**DIRECTIONS**
Lines in which "components" appears should be pulled from the data below.

•••••

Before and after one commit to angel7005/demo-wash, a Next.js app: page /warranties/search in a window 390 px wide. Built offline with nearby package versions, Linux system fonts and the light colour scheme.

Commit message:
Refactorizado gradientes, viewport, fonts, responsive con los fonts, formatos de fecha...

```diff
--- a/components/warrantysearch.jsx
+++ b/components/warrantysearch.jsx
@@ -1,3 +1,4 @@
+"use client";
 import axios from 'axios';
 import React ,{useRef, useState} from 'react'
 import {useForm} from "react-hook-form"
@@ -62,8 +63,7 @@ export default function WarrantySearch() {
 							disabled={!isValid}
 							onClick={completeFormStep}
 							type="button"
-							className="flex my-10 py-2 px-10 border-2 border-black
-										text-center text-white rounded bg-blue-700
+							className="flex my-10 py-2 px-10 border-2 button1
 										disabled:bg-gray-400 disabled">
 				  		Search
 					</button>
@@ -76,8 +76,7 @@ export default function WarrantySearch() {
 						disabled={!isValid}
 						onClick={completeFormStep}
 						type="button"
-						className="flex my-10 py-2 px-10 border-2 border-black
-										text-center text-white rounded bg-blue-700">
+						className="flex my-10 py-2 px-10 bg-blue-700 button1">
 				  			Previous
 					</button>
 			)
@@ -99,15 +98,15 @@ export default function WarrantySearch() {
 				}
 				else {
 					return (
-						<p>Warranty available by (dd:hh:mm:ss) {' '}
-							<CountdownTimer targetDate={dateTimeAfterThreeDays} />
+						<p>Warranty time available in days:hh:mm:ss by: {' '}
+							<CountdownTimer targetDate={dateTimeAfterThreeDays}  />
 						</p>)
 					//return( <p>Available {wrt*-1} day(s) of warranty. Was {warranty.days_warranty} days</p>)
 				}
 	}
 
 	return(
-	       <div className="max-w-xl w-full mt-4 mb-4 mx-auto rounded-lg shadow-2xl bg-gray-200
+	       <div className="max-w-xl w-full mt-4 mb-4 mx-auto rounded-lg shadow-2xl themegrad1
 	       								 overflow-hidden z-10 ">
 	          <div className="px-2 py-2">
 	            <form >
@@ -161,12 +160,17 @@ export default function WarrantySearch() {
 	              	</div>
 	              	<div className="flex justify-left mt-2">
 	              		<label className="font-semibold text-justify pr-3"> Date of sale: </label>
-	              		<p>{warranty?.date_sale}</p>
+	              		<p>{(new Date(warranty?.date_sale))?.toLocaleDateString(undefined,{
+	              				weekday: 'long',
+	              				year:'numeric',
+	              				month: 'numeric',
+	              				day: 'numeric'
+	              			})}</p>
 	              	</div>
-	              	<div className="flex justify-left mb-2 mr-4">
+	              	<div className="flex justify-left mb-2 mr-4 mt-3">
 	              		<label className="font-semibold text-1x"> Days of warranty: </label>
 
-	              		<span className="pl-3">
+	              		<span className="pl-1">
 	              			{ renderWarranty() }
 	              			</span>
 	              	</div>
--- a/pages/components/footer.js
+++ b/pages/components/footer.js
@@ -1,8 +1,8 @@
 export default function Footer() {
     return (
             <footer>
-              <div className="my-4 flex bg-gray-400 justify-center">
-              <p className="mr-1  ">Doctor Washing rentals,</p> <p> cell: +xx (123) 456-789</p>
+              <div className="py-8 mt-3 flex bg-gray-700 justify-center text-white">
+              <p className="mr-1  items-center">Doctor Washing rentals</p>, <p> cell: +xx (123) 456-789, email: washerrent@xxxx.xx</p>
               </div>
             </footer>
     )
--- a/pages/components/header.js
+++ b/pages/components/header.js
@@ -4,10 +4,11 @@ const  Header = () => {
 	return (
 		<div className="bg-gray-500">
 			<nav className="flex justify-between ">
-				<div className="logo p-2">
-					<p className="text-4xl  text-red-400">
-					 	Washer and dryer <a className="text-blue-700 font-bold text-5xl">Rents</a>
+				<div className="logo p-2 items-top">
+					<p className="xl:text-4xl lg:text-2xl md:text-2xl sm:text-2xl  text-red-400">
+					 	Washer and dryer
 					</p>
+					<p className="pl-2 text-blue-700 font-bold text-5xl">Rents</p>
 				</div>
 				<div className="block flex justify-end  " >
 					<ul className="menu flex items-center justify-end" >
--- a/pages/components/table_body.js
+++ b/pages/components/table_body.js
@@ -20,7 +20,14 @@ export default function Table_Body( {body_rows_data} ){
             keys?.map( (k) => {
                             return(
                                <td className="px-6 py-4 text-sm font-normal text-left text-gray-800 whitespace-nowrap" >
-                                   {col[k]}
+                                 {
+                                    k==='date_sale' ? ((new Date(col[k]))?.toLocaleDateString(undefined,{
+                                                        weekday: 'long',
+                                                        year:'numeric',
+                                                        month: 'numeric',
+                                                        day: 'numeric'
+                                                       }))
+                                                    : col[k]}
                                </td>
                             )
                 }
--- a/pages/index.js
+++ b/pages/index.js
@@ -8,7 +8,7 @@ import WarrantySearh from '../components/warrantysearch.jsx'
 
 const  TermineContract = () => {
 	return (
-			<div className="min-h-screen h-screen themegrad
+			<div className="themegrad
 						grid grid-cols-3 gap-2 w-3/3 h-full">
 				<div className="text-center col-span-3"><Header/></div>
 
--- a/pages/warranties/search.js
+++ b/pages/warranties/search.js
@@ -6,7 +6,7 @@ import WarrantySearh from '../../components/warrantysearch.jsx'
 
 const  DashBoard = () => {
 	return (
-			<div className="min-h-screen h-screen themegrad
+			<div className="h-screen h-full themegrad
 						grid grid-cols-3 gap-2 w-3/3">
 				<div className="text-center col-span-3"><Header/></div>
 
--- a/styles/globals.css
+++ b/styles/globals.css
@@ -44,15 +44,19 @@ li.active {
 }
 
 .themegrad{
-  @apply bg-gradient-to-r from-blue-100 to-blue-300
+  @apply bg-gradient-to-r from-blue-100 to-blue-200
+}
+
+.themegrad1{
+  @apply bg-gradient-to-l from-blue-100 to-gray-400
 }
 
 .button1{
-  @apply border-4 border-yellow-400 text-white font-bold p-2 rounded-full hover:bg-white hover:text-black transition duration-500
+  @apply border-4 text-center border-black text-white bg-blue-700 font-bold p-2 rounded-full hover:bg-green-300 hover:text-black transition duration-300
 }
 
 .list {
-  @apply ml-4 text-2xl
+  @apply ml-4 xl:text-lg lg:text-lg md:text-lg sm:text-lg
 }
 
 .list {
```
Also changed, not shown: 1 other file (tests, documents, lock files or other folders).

•••••

**SOLUTION FOR THIS PROBLEM**
--- a/components/warrantysearch.jsx
+++ b/components/warrantysearch.jsx
--- a/pages/components/footer.js
+++ b/pages/components/footer.js
--- a/pages/components/header.js
+++ b/pages/components/header.js
--- a/pages/components/table_body.js
+++ b/pages/components/table_body.js
@@ -8,7 +8,7 @@ import WarrantySearh from '../components/warrantysearch.jsx'
@@ -6,7 +6,7 @@ import WarrantySearh from '../../components/warrantysearch.jsx'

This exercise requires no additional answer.